■ Requirement
Starting at the top line, print the entries below exactly as they are and skip every picture.

■ The data
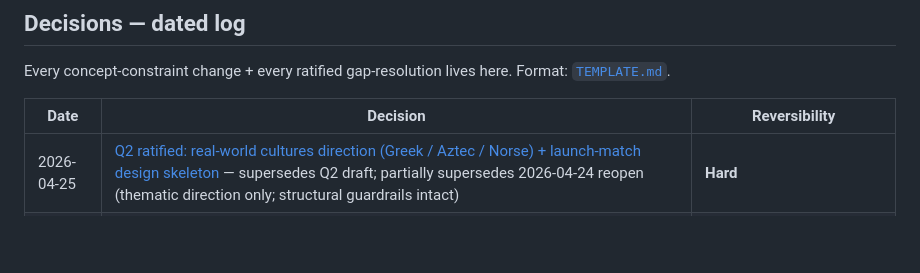
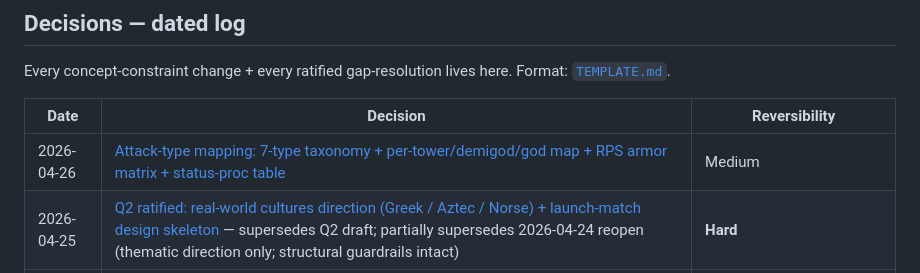
Before and after one commit to BossOfThem/TW.AtoA, a Markdown page: CASCADE.md, the part around one of its changes. Rendered like a GitHub page; blank space fills up the shorter version.

```diff
--- a/CASCADE.md
+++ b/CASCADE.md
@@ -108,6 +110,7 @@ Every concept-constraint change + every ratified gap-resolution lives here. Form
 
 | Date | Decision | Reversibility |
 |------|----------|---------------|
+| 2026-04-26 | [Attack-type mapping: 7-type taxonomy + per-tower/demigod/god map + RPS armor matrix + status-proc table](decisions/2026-04-26-attack-type-mapping.md) | Medium |
 | 2026-04-25 | [Q2 ratified: real-world cultures direction (Greek / Aztec / Norse) + launch-match design skeleton](decisions/2026-04-25-q2-real-cultures-direction-ratified.md) — supersedes Q2 draft; partially supersedes 2026-04-24 reopen (thematic direction only; structural guardrails intact) | **Hard** |
 | 2026-04-25 | [Q2 world pitch draft (synthetic mythic-history braid)](decisions/2026-04-25-q2-world-pitch-draft.md) — **Superseded by 2026-04-25 real-cultures ratification** | n/a (Proposed→Superseded) |
 | 2026-04-24 | [Phase 1 vision reopen: synthetic mythic-history braid](decisions/2026-04-24-phase-1-vision-reopen-synthetic-mythic-history.md) — supersedes 2026-04-21 + 2026-04-22 Step B; **thematic direction partially superseded by 2026-04-25 real-cultures ratification** (structural guardrails intact) | **Hard** |
```
Also changed, not shown: other parts of CASCADE.md (+3 -1 lines).
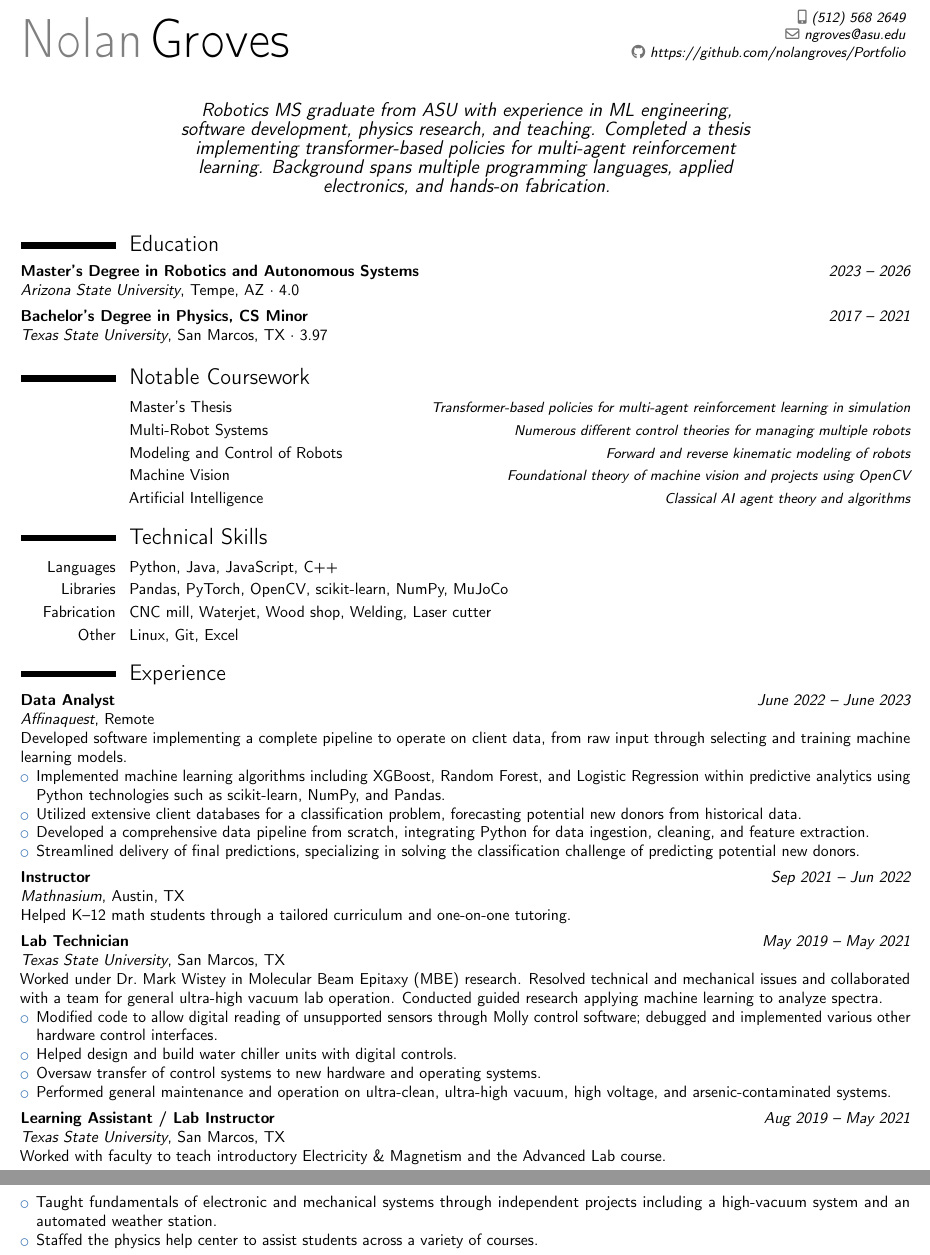
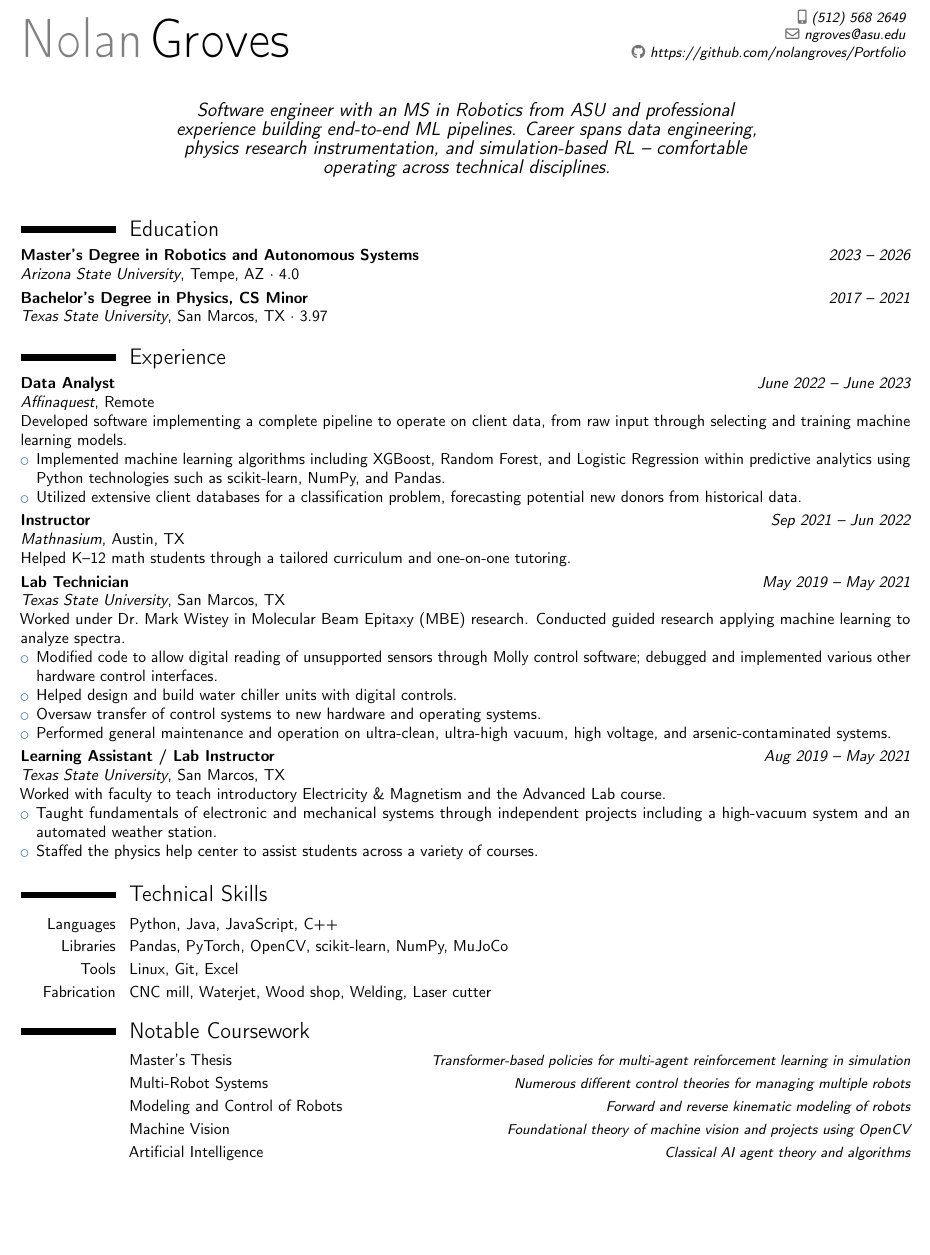
Before and after one commit to nolangroves/Resume, a LaTeX CV (Resume.tex): two parts of pages 1 and 2 of 2 before the commit and part of the page after it, the two joined at a grey line, cut so that both start at the same text, the shorter picture padded with empty space. Compiled offline with pdfLaTeX.

Commit message:
Tighten summary, fix website

```diff
--- a/Resume.tex
+++ b/Resume.tex
@@ -11,7 +11,7 @@
     {\bfseries #2}\hfill{\itshape #1}\\%
     {\itshape #3}, #4%
     \ifx\relax#5\relax\else{} $\cdot$ #5\fi\par\nopagebreak%
-    #6\par\medskip%
+    #6\par\smallskip%
   }
   % Widen quote slightly so it wraps in fewer lines
   \setlength{\quotewidth}{0.74\textwidth}
@@ -25,32 +25,20 @@
 
 % ─── Summary (variants can override before \input{Resume}) ───────────────────
 \providecommand{\resumesummary}{%
-  Robotics MS graduate from ASU with experience in ML engineering, software development, physics research, and teaching.
-  Completed a thesis implementing transformer-based policies for multi-agent reinforcement learning.
-  Background spans multiple programming languages, applied electronics, and hands-on fabrication.%
+  Software engineer with an MS in Robotics from ASU and professional experience building end-to-end ML pipelines.
+  Career spans data engineering, physics research instrumentation, and simulation-based RL --
+  comfortable operating across technical disciplines.%
 }
 \quote{\resumesummary}
 
 % ─────────────────────────────────────────────────────────────────────────────
 \begin{document}
 \makecvtitle
+\vspace{-1em}
 
 \section{Education}
   \cventry{2023 -- 2026}{Master's Degree in Robotics and Autonomous Systems}{Arizona State University}{Tempe, AZ}{4.0}{}
   \cventry{2017 -- 2021}{Bachelor's Degree in Physics, CS Minor}{Texas State University}{San Marcos, TX}{3.97}{}
-
-\section{Notable Coursework}
-  \cvitemwithcomment{}{Master's Thesis}{Transformer-based policies for multi-agent reinforcement learning in simulation}
-  \cvitemwithcomment{}{Multi-Robot Systems}{Numerous different control theories for managing multiple robots}
-  \cvitemwithcomment{}{Modeling and Control of Robots}{Forward and reverse kinematic modeling of robots}
-  \cvitemwithcomment{}{Machine Vision}{Foundational theory of machine vision and projects using OpenCV}
-  \cvitemwithcomment{}{Artificial Intelligence}{Classical AI agent theory and algorithms}
-
-\section{Technical Skills}
-  \cvitem{Languages}{Python, Java, JavaScript, C++}
-  \cvitem{Libraries}{Pandas, PyTorch, OpenCV, scikit-learn, NumPy, MuJoCo}
-  \cvitem{Fabrication}{CNC mill, Waterjet, Wood shop, Welding, Laser cutter}
-  \cvitem{Other}{Linux, Git, Excel}
 
 \section{Experience}
   \cventry{June 2022 -- June 2023}{Data Analyst}{Affinaquest}{Remote}{}{%
@@ -61,10 +49,6 @@
             within predictive analytics using Python technologies such as scikit-learn, NumPy, and Pandas.
       \item Utilized extensive client databases for a classification problem, forecasting potential new donors
             from historical data.
-      \item Developed a comprehensive data pipeline from scratch, integrating Python for data ingestion,
-            cleaning, and feature extraction.
-      \item Streamlined delivery of final predictions, specializing in solving the classification challenge
-            of predicting potential new donors.
     \end{itemize}%
   }
 
@@ -73,8 +57,7 @@
   }
 
   \cventry{May 2019 -- May 2021}{Lab Technician}{Texas State University}{San Marcos, TX}{}{%
-    Worked under Dr.\ Mark Wistey in Molecular Beam Epitaxy (MBE) research. Resolved technical and
-    mechanical issues and collaborated with a team for general ultra-high vacuum lab operation.
+    Worked under Dr.\ Mark Wistey in Molecular Beam Epitaxy (MBE) research.
     Conducted guided research applying machine learning to analyze spectra.
     \begin{itemize}
       \item Modified code to allow digital reading of unsupported sensors through Molly control software;
@@ -95,4 +78,17 @@
     \end{itemize}%
   }
 
+\section{Technical Skills}
+  \cvitem{Languages}{Python, Java, JavaScript, C++}
+  \cvitem{Libraries}{Pandas, PyTorch, OpenCV, scikit-learn, NumPy, MuJoCo}
+  \cvitem{Tools}{Linux, Git, Excel}
+  \cvitem{Fabrication}{CNC mill, Waterjet, Wood shop, Welding, Laser cutter}
+
+\section{Notable Coursework}
+  \cvitemwithcomment{}{Master's Thesis}{Transformer-based policies for multi-agent reinforcement learning in simulation}
+  \cvitemwithcomment{}{Multi-Robot Systems}{Numerous different control theories for managing multiple robots}
+  \cvitemwithcomment{}{Modeling and Control of Robots}{Forward and reverse kinematic modeling of robots}
+  \cvitemwithcomment{}{Machine Vision}{Foundational theory of machine vision and projects using OpenCV}
+  \cvitemwithcomment{}{Artificial Intelligence}{Classical AI agent theory and algorithms}
+
 \end{document}
```
Also changed, not shown: variants/robotics.tex (added, +6 -0 lines), README.md (added), Resume_ATS.pdf (deleted), Resume_Visual.pdf (deleted), 1 other file.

■ Answer for this exercise
Before and after one commit to BossOfThem/TW.AtoA, a Markdown page: CASCADE.md, the part around one of its changes. Rendered like a GitHub page; blank space fills up the shorter version.

```diff
--- a/CASCADE.md
+++ b/CASCADE.md
@@ -108,6 +110,7 @@ Every concept-constraint change + every ratified gap-resolution lives here. Form
 
 | Date | Decision | Reversibility |
 |------|----------|---------------|
+| 2026-04-26 | [Attack-type mapping: 7-type taxonomy + per-tower/demigod/god map + RPS armor matrix + status-proc table](decisions/2026-04-26-attack-type-mapping.md) | Medium |
 | 2026-04-25 | [Q2 ratified: real-world cultures direction (Greek / Aztec / Norse) + launch-match design skeleton](decisions/2026-04-25-q2-real-cultures-direction-ratified.md) — supersedes Q2 draft; partially supersedes 2026-04-24 reopen (thematic direction only; structural guardrails intact) | **Hard** |
 | 2026-04-25 | [Q2 world pitch draft (synthetic mythic-history braid)](decisions/2026-04-25-q2-world-pitch-draft.md) — **Superseded by 2026-04-25 real-cultures ratification** | n/a (Proposed→Superseded) |
 | 2026-04-24 | [Phase 1 vision reopen: synthetic mythic-history braid](decisions/2026-04-24-phase-1-vision-reopen-synthetic-mythic-history.md) — supersedes 2026-04-21 + 2026-04-22 Step B; **thematic direction partially superseded by 2026-04-25 real-cultures ratification** (structural guardrails intact) | **Hard** |
```
Also changed, not shown: other parts of CASCADE.md (+3 -1 lines).
Before and after one commit to nolangroves/Resume, a LaTeX CV (Resume.tex): two parts of pages 1 and 2 of 2 before the commit and part of the page after it, the two joined at a grey line, cut so that both start at the same text, the shorter picture padded with empty space. Compiled offline with pdfLaTeX.

Commit message:
Tighten summary, fix website

```diff
--- a/Resume.tex
+++ b/Resume.tex
@@ -11,7 +11,7 @@
     {\bfseries #2}\hfill{\itshape #1}\\%
     {\itshape #3}, #4%
     \ifx\relax#5\relax\else{} $\cdot$ #5\fi\par\nopagebreak%
-    #6\par\medskip%
+    #6\par\smallskip%
   }
   % Widen quote slightly so it wraps in fewer lines
   \setlength{\quotewidth}{0.74\textwidth}
@@ -25,32 +25,20 @@
 
 % ─── Summary (variants can override before \input{Resume}) ───────────────────
 \providecommand{\resumesummary}{%
-  Robotics MS graduate from ASU with experience in ML engineering, software development, physics research, and teaching.
-  Completed a thesis implementing transformer-based policies for multi-agent reinforcement learning.
-  Background spans multiple programming languages, applied electronics, and hands-on fabrication.%
+  Software engineer with an MS in Robotics from ASU and professional experience building end-to-end ML pipelines.
+  Career spans data engineering, physics research instrumentation, and simulation-based RL --
+  comfortable operating across technical disciplines.%
 }
 \quote{\resumesummary}
 
 % ─────────────────────────────────────────────────────────────────────────────
 \begin{document}
 \makecvtitle
+\vspace{-1em}
 
 \section{Education}
   \cventry{2023 -- 2026}{Master's Degree in Robotics and Autonomous Systems}{Arizona State University}{Tempe, AZ}{4.0}{}
   \cventry{2017 -- 2021}{Bachelor's Degree in Physics, CS Minor}{Texas State University}{San Marcos, TX}{3.97}{}
-
-\section{Notable Coursework}
-  \cvitemwithcomment{}{Master's Thesis}{Transformer-based policies for multi-agent reinforcement learning in simulation}
-  \cvitemwithcomment{}{Multi-Robot Systems}{Numerous different control theories for managing multiple robots}
-  \cvitemwithcomment{}{Modeling and Control of Robots}{Forward and reverse kinematic modeling of robots}
-  \cvitemwithcomment{}{Machine Vision}{Foundational theory of machine vision and projects using OpenCV}
-  \cvitemwithcomment{}{Artificial Intelligence}{Classical AI agent theory and algorithms}
-
-\section{Technical Skills}
-  \cvitem{Languages}{Python, Java, JavaScript, C++}
-  \cvitem{Libraries}{Pandas, PyTorch, OpenCV, scikit-learn, NumPy, MuJoCo}
-  \cvitem{Fabrication}{CNC mill, Waterjet, Wood shop, Welding, Laser cutter}
-  \cvitem{Other}{Linux, Git, Excel}
 
 \section{Experience}
   \cventry{June 2022 -- June 2023}{Data Analyst}{Affinaquest}{Remote}{}{%
@@ -61,10 +49,6 @@
             within predictive analytics using Python technologies such as scikit-learn, NumPy, and Pandas.
       \item Utilized extensive client databases for a classification problem, forecasting potential new donors
             from historical data.
-      \item Developed a comprehensive data pipeline from scratch, integrating Python for data ingestion,
-            cleaning, and feature extraction.
-      \item Streamlined delivery of final predictions, specializing in solving the classification challenge
-            of predicting potential new donors.
     \end{itemize}%
   }
 
@@ -73,8 +57,7 @@
   }
 
   \cventry{May 2019 -- May 2021}{Lab Technician}{Texas State University}{San Marcos, TX}{}{%
-    Worked under Dr.\ Mark Wistey in Molecular Beam Epitaxy (MBE) research. Resolved technical and
-    mechanical issues and collaborated with a team for general ultra-high vacuum lab operation.
+    Worked under Dr.\ Mark Wistey in Molecular Beam Epitaxy (MBE) research.
     Conducted guided research applying machine learning to analyze spectra.
     \begin{itemize}
       \item Modified code to allow digital reading of unsupported sensors through Molly control software;
@@ -95,4 +78,17 @@
     \end{itemize}%
   }
 
+\section{Technical Skills}
+  \cvitem{Languages}{Python, Java, JavaScript, C++}
+  \cvitem{Libraries}{Pandas, PyTorch, OpenCV, scikit-learn, NumPy, MuJoCo}
+  \cvitem{Tools}{Linux, Git, Excel}
+  \cvitem{Fabrication}{CNC mill, Waterjet, Wood shop, Welding, Laser cutter}
+
+\section{Notable Coursework}
+  \cvitemwithcomment{}{Master's Thesis}{Transformer-based policies for multi-agent reinforcement learning in simulation}
+  \cvitemwithcomment{}{Multi-Robot Systems}{Numerous different control theories for managing multiple robots}
+  \cvitemwithcomment{}{Modeling and Control of Robots}{Forward and reverse kinematic modeling of robots}
+  \cvitemwithcomment{}{Machine Vision}{Foundational theory of machine vision and projects using OpenCV}
+  \cvitemwithcomment{}{Artificial Intelligence}{Classical AI agent theory and algorithms}
+
 \end{document}
```
Also changed, not shown: variants/robotics.tex (added, +6 -0 lines), README.md (added), Resume_ATS.pdf (deleted), Resume_Visual.pdf (deleted), 1 other file.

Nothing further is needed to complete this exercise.